___ Data shown ___
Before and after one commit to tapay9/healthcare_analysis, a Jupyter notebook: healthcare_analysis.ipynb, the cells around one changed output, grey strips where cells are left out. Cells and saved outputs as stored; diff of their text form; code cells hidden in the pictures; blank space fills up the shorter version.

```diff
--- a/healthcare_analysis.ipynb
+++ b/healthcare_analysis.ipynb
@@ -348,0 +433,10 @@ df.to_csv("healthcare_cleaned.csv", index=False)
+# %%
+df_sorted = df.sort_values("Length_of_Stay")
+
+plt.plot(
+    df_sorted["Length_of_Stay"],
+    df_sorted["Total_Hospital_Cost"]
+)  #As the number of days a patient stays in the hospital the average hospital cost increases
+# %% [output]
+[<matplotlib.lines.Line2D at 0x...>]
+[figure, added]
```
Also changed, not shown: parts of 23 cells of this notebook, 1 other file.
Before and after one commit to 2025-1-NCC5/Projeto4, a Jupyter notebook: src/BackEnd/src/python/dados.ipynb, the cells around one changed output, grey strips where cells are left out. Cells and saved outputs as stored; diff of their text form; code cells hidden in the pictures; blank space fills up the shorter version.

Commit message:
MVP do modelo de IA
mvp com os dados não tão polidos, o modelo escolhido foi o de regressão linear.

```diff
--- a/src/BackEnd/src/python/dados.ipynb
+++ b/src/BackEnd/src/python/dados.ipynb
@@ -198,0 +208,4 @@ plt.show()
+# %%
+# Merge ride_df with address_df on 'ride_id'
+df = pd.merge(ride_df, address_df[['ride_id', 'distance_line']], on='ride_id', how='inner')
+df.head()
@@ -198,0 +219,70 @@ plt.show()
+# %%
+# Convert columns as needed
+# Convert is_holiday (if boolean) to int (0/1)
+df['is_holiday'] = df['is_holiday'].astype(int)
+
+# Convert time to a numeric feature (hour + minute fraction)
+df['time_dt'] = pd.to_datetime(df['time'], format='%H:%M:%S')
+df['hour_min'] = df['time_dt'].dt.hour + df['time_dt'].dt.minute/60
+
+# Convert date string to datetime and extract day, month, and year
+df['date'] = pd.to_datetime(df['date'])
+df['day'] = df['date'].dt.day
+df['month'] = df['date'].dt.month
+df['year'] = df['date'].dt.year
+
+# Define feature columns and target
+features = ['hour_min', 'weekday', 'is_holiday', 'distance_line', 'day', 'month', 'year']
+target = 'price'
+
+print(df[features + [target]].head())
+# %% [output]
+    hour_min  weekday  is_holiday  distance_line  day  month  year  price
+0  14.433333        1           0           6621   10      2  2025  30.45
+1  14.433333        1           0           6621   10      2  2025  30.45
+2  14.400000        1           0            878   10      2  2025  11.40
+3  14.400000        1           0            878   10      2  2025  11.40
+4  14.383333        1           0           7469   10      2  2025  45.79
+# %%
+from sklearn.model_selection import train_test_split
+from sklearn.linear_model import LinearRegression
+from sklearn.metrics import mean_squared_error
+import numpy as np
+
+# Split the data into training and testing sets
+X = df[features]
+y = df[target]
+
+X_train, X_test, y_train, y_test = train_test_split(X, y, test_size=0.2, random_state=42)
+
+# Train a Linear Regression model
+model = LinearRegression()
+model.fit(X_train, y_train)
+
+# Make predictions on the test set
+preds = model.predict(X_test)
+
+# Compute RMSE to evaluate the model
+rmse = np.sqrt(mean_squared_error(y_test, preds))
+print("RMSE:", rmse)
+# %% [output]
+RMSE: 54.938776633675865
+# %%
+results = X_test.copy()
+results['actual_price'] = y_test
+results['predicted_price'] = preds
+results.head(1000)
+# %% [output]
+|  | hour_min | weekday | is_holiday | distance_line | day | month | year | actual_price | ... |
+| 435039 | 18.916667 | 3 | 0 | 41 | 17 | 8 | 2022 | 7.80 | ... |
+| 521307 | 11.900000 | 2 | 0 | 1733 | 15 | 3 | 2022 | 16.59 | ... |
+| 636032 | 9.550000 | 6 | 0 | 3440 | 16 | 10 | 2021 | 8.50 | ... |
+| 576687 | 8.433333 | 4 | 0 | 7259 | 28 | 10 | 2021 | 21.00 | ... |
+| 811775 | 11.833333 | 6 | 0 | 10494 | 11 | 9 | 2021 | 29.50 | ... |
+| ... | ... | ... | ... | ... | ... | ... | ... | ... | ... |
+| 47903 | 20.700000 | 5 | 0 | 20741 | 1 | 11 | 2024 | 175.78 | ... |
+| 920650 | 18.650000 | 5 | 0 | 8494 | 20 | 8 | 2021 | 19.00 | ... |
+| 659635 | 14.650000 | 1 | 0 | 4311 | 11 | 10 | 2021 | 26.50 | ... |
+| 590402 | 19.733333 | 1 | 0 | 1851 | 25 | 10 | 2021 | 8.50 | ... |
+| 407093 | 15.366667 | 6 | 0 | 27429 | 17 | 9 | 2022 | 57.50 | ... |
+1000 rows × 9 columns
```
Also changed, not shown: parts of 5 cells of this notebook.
___
> **Work required**
Work through the data above line by line and give the number of lines in which "month" occurs. Add nothing else.

> **Task output**
5